» **Exercise prompt**
Copy each line below that has "components".

» **Records for processing**
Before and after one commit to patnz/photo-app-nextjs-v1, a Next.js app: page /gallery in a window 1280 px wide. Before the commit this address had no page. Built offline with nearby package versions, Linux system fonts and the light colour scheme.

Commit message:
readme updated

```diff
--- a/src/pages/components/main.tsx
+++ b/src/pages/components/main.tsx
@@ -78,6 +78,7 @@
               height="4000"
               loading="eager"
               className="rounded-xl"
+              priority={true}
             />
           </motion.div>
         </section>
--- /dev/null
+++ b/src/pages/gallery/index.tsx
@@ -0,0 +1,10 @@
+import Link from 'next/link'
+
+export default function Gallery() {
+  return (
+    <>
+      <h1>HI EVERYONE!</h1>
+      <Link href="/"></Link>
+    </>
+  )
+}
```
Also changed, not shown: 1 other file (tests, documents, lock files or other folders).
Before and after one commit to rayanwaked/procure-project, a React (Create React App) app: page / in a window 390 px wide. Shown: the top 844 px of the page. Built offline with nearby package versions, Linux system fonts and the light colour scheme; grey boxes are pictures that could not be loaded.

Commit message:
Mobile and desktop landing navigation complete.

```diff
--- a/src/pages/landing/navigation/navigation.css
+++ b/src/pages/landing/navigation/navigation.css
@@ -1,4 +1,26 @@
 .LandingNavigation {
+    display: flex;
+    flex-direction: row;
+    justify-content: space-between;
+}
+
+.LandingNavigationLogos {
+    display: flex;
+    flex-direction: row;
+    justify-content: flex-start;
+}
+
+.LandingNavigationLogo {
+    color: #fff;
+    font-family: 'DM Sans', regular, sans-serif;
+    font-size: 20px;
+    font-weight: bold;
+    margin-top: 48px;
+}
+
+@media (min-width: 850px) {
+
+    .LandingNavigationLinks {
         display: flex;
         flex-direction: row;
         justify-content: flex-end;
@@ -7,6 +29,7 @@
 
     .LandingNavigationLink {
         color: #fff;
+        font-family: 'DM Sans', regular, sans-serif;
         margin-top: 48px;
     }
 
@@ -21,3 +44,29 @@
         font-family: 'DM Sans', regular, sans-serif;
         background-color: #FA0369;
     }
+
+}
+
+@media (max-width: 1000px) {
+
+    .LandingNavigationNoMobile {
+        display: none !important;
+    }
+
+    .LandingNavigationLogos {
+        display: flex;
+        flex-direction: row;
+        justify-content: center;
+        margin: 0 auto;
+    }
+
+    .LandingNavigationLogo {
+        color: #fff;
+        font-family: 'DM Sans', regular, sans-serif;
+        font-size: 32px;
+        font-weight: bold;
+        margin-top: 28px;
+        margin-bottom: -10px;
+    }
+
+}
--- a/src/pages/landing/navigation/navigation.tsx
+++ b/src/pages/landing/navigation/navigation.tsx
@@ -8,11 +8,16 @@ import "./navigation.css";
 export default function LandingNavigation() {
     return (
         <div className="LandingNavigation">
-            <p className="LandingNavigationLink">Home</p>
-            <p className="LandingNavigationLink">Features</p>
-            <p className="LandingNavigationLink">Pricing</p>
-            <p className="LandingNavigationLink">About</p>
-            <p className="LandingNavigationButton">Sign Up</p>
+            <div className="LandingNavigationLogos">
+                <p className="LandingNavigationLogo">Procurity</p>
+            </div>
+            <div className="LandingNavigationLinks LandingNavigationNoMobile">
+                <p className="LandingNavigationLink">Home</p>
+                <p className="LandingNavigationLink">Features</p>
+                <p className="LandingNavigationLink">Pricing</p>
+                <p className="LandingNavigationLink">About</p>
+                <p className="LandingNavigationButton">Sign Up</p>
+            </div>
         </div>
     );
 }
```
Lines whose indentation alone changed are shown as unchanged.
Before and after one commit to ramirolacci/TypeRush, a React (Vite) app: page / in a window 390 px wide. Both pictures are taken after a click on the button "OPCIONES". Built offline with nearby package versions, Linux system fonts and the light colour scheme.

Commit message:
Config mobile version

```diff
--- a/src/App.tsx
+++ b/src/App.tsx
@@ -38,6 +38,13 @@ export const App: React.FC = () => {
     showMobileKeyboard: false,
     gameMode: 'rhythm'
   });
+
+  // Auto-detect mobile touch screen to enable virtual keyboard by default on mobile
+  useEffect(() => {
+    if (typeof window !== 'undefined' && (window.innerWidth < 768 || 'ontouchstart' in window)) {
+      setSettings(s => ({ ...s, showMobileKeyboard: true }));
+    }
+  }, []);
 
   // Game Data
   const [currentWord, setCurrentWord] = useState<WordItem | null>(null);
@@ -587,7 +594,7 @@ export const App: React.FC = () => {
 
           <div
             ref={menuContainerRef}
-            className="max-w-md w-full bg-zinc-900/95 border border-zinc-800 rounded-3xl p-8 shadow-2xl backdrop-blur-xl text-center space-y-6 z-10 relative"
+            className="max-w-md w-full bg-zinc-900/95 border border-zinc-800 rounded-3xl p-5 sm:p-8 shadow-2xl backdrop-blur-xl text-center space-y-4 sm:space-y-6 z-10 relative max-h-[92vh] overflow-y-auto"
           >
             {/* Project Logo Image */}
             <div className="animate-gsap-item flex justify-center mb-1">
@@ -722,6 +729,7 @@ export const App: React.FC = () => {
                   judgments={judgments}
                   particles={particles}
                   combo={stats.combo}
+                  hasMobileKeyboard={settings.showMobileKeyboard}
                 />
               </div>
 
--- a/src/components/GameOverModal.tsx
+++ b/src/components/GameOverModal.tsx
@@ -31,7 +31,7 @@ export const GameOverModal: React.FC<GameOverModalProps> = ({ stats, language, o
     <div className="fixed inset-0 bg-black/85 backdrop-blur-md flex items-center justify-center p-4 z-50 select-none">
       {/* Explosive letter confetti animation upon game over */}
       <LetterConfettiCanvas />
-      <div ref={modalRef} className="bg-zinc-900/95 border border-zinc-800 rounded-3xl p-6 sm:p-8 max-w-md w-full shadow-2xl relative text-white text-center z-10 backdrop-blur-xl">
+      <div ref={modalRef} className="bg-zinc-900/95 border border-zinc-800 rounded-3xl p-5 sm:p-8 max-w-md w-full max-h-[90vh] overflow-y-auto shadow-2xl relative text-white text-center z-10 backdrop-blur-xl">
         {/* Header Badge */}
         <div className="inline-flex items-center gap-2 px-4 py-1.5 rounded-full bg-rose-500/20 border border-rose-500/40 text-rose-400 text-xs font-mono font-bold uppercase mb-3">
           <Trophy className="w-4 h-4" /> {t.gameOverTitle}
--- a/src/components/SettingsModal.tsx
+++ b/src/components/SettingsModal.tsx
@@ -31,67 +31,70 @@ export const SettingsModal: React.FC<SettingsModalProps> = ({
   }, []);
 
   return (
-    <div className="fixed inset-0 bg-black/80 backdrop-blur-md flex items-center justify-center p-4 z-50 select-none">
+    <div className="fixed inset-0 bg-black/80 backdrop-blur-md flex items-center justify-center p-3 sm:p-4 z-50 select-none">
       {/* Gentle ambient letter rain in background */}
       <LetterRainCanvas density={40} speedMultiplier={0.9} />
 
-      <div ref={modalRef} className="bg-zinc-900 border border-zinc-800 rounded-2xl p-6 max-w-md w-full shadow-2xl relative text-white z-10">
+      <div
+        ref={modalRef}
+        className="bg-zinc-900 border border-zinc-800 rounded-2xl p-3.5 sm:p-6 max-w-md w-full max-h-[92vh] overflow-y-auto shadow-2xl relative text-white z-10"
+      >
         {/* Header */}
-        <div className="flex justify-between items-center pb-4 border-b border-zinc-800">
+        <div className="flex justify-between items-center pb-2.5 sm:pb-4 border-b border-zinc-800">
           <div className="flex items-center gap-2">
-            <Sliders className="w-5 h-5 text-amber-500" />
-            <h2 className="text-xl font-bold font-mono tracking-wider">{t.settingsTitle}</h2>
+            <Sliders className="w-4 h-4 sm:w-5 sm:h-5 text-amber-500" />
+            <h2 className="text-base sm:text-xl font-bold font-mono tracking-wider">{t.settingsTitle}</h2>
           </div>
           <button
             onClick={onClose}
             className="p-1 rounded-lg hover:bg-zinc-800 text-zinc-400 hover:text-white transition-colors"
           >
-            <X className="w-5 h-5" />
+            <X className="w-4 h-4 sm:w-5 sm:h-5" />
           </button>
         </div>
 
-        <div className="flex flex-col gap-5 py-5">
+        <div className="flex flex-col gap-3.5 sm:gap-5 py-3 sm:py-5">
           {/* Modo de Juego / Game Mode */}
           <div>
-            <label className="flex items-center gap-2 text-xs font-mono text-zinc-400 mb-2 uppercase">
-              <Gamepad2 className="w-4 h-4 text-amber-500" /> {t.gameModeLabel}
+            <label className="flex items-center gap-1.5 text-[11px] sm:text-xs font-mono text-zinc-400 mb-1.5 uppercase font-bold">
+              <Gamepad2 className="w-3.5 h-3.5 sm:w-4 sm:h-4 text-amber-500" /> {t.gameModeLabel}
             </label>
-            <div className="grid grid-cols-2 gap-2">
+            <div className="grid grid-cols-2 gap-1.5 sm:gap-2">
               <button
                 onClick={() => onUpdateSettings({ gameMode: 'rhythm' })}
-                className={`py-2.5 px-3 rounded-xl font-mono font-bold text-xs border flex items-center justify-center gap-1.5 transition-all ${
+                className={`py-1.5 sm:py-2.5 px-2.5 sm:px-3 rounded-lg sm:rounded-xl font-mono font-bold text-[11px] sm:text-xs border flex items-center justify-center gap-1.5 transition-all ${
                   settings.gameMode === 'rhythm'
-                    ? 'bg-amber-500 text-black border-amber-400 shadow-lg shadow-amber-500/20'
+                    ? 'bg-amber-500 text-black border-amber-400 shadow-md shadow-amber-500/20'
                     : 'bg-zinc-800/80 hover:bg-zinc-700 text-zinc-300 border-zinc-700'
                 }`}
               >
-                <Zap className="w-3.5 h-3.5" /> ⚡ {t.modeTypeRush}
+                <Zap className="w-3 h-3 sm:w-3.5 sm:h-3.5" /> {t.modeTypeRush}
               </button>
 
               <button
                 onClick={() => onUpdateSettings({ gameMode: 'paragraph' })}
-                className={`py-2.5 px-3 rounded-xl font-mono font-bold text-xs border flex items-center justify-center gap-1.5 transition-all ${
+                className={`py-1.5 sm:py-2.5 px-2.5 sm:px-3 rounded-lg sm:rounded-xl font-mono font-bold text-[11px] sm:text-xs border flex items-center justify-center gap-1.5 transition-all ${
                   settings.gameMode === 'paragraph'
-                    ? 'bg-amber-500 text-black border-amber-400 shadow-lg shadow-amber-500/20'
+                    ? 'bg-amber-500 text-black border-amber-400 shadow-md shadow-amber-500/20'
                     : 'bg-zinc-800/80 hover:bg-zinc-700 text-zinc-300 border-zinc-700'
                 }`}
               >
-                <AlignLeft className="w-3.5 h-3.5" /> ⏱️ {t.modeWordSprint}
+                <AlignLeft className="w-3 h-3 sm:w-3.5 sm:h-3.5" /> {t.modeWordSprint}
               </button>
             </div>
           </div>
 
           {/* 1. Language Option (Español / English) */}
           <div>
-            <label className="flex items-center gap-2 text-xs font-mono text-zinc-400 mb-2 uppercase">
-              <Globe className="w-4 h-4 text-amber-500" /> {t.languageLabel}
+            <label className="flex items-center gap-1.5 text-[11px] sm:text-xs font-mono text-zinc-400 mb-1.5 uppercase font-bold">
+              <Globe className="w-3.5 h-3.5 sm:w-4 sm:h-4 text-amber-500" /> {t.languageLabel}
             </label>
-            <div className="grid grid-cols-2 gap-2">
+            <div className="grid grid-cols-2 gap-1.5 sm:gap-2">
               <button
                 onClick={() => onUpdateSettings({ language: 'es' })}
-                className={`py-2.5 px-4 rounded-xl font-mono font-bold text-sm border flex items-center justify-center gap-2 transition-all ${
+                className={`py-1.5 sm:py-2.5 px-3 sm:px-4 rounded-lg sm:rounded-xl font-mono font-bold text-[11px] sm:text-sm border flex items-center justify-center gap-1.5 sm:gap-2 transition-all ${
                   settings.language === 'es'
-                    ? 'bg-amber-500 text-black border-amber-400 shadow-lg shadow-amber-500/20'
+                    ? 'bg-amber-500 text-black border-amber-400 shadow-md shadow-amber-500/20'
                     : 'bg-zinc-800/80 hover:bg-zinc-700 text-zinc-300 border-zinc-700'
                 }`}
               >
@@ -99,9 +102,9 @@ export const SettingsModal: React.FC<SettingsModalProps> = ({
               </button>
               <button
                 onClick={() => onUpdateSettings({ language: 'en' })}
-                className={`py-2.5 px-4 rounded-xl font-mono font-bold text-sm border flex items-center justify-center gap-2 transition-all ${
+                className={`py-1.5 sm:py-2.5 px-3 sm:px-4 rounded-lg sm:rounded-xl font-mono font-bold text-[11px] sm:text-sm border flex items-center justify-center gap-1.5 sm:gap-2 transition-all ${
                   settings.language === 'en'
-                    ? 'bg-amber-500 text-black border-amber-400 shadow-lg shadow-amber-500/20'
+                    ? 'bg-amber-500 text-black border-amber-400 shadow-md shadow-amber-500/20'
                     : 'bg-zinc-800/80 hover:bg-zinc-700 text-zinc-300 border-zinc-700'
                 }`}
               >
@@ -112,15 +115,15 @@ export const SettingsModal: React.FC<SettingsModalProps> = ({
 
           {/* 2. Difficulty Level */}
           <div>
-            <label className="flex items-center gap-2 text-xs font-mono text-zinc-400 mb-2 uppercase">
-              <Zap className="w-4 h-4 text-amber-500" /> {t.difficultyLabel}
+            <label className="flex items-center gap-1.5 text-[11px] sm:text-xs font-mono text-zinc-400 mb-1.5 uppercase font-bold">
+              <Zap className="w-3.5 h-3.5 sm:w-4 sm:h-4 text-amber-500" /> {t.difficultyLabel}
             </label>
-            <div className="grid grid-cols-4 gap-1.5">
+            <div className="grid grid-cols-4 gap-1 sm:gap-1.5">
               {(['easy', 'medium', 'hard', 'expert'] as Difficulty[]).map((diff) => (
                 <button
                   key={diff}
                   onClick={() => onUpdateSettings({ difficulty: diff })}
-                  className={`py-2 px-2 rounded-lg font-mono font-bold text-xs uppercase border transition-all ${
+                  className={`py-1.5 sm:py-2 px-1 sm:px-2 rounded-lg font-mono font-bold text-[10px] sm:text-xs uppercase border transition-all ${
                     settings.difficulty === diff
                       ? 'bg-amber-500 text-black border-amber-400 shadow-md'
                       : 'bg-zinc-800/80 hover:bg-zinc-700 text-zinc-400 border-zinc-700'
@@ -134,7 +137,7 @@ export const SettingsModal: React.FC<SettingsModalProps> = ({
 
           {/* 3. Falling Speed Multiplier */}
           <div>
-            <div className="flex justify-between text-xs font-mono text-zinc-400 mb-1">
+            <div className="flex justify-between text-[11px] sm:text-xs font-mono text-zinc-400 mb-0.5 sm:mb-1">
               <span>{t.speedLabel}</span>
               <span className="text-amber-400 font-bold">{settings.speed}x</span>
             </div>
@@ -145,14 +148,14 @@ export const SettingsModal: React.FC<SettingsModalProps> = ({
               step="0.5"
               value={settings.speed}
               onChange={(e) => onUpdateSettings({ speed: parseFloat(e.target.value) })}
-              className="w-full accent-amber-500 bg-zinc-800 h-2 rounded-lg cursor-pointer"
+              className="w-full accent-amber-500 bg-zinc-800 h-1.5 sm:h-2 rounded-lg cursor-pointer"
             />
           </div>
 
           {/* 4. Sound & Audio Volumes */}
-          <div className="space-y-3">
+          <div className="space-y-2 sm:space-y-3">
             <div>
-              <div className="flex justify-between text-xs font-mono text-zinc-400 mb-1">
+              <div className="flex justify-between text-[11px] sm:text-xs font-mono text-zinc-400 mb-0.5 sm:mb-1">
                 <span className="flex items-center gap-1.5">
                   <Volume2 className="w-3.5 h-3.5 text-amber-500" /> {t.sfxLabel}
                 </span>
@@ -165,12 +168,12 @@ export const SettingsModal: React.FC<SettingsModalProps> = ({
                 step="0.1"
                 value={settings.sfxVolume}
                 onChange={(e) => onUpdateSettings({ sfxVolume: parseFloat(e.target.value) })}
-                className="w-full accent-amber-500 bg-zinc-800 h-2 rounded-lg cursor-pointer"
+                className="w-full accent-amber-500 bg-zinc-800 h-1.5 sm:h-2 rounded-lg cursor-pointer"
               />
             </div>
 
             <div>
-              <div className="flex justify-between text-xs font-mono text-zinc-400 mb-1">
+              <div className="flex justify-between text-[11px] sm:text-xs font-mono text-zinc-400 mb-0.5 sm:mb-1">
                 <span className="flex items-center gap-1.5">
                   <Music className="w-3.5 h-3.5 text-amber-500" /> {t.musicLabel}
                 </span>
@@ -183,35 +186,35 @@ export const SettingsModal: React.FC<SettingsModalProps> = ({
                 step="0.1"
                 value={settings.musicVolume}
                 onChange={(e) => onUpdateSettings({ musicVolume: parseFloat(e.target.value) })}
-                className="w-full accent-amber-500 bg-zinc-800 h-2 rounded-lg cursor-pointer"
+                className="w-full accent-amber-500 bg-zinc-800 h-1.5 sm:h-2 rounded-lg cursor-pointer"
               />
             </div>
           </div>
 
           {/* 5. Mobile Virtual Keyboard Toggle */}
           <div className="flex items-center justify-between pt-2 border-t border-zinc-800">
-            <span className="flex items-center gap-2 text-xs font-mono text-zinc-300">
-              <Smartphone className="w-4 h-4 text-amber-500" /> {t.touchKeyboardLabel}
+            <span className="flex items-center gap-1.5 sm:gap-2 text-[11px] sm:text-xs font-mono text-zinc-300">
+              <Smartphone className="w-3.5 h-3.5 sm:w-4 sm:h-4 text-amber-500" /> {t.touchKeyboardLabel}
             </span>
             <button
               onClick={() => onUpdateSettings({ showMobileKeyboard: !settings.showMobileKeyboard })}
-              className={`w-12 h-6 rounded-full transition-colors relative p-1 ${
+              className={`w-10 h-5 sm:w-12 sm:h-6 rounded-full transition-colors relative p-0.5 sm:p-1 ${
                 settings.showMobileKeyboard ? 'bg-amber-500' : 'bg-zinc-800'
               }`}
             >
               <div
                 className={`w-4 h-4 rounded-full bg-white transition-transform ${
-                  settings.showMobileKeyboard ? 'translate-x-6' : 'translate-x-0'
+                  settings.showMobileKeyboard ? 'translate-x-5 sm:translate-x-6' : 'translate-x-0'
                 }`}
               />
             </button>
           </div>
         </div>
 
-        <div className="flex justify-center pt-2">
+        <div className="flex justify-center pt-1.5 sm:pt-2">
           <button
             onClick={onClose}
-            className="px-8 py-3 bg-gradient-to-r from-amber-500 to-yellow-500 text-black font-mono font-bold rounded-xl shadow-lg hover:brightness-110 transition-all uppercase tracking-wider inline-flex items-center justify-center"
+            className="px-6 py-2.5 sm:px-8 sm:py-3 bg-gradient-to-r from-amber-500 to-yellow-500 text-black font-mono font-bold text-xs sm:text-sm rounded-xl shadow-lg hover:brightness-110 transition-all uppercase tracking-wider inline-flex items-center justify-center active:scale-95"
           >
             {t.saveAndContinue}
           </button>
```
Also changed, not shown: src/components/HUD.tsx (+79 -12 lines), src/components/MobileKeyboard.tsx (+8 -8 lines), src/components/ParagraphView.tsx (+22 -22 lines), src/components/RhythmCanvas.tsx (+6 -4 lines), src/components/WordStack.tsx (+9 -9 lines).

» **Answer for this exercise**
--- a/src/pages/components/main.tsx
+++ b/src/pages/components/main.tsx
--- a/src/components/GameOverModal.tsx
+++ b/src/components/GameOverModal.tsx
--- a/src/components/SettingsModal.tsx
+++ b/src/components/SettingsModal.tsx
Also changed, not shown: src/components/HUD.tsx (+79 -12 lines), src/components/MobileKeyboard.tsx (+8 -8 lines), src/components/ParagraphView.tsx (+22 -22 lines), src/components/RhythmCanvas.tsx (+6 -4 lines), src/components/WordStack.tsx (+9 -9 lines).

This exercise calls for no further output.